The infamous “catfish” incident that resulted in several of Elvis Presley’s backup singers walking off stage in the middle of a concert was not merely a matter of their taking offense at a racist remark, but a reaction to the singer’s increasingly bizarre behavior.
The tragic pattern of Elvis‘ final years are familiar to nearly everyone. His ongoing misuse of an astonishing variety and volume of prescription drugs turned his concert appearances into parodies staged by a sloppy, bloated performer who slurred lyrics rather than singing them, changed his character, caused him to act in an increasingly incomprehensible and erratic manner, and destroyed his health (ultimately killing him). Presley’s behavior during a July 1975 performance in Norfolk, Virginia, was one of the low points in his long decline from superb entertainer to drug-sodden corpse.
Elvis’ retinue of backup singers in 1975 consisted of soprano Kathy Westmoreland, who had joined Presley’s concert ensemble in 1969; the Sweet Inspirations, a quartet of Black female gospel singers who had also been with Elvis’ touring group since 1970; and J.D. Sumner and the Stamps, a white male quintet that had replaced the Imperials, a similar quintet, back in 1971.
Westmoreland had had a relationship with Elvis, and when she refused to pick up where they had left off during a concert tour earlier that year and started dating a member of the band, he began to introduce her at performances using “a string of veiled and not-so-veiled sexual references.” He once again criticized Westmoreland during the summer 1975 tour, telling audiences, among other things, that she would “take affection from anybody, anyplace, anytime. In fact, she gets it from the whole band.” Her protestations only seemed to increase Presley’s determination to embarrass her.
Matters came to a head during an evening performance in Norfolk. Early in the show, according to a UPI report, Elvis told the audience that “he smelled green peppers and onions and that his backup singers, the Sweet Inspirations, had probably been eating catfish.”
As Presley biographer Peter Guralnick wrote, “Neither Kathy nor the Sweets knew exactly what he meant by the ‘catfish’ remark; none of them thought it was racial — they just knew it was hostile, and there was an ugly undertone, not just to that comment but to his whole demeanor.”
Estelle Brown, one of the Sweet Inspirations, responded to his remark by hanging her head, and Elvis continued by proclaiming, “Estelle, Sweet Inspirations, Stamps, if you don’t look up, I’m going to kick your ass.” At that point, Brown had had enough and walked off the stage. When Elvis glowered at the remaining singers and said, “Sorry for any embarrassment I might have caused, but if you can’t take it, get off the pot,” another Inspiration, Sylvia Shemwell, walked out, followed by Westmoreland.
The Inspirations performed at the next night’s show in Greensboro, North Carolina, after Elvis apologized, but Kathy Westmoreland did not. “I thought it was funny,” was the only explanation Elvis offered for his strange and insulting behavior the night before.
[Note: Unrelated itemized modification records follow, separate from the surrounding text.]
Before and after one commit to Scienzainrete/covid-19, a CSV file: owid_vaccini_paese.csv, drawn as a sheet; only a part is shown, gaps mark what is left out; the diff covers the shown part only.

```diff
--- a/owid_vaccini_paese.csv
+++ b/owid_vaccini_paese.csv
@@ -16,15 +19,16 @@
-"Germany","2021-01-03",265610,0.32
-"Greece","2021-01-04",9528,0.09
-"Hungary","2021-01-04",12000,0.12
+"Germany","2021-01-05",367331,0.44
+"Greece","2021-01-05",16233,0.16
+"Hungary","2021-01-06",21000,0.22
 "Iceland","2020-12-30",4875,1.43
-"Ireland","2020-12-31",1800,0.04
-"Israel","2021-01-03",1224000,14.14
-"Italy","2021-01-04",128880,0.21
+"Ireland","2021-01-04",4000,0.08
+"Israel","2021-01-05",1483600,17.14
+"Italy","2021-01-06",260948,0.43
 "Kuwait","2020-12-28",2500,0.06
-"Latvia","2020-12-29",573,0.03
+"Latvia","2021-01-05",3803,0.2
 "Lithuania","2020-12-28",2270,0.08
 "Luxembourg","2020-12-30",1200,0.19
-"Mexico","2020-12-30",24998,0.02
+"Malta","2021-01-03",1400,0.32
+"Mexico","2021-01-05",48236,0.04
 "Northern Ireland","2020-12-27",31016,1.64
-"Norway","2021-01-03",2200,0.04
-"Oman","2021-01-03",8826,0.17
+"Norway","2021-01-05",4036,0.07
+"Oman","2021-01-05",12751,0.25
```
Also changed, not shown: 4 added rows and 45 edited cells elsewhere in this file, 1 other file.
Presley’s on-stage behavior became increasingly bizarre, and, on the final night of the tour, he took requests, threw his guitar into the crowd, and gave away a $6,500 ring to an audience member. It was all symptomatic of the drug-induced, physical decline that would culminate in Elvis’ death from an overdose two years later.
Although the whole incident was not so simply explained, “Black backup singers walked out after Elvis said they ‘smelled like catfish'” is the memory the public has retained of an evening best forgotten.
Guralnick, Peter. Careless Love: The Unmaking of Elvis Presley.
Boston: Little, Brown and Co., 1999. ISBN 0-316-33297-6 (pp. 568-573).
Westmoreland, Kathy. Elvis and Kathy.
Glendale, CA: Glendale House, 1987. ISBN 0-961-86220-3.
“2 Backup Singers Walk Out on Elvis Presley During Performance.” UPI, 21 July 1975.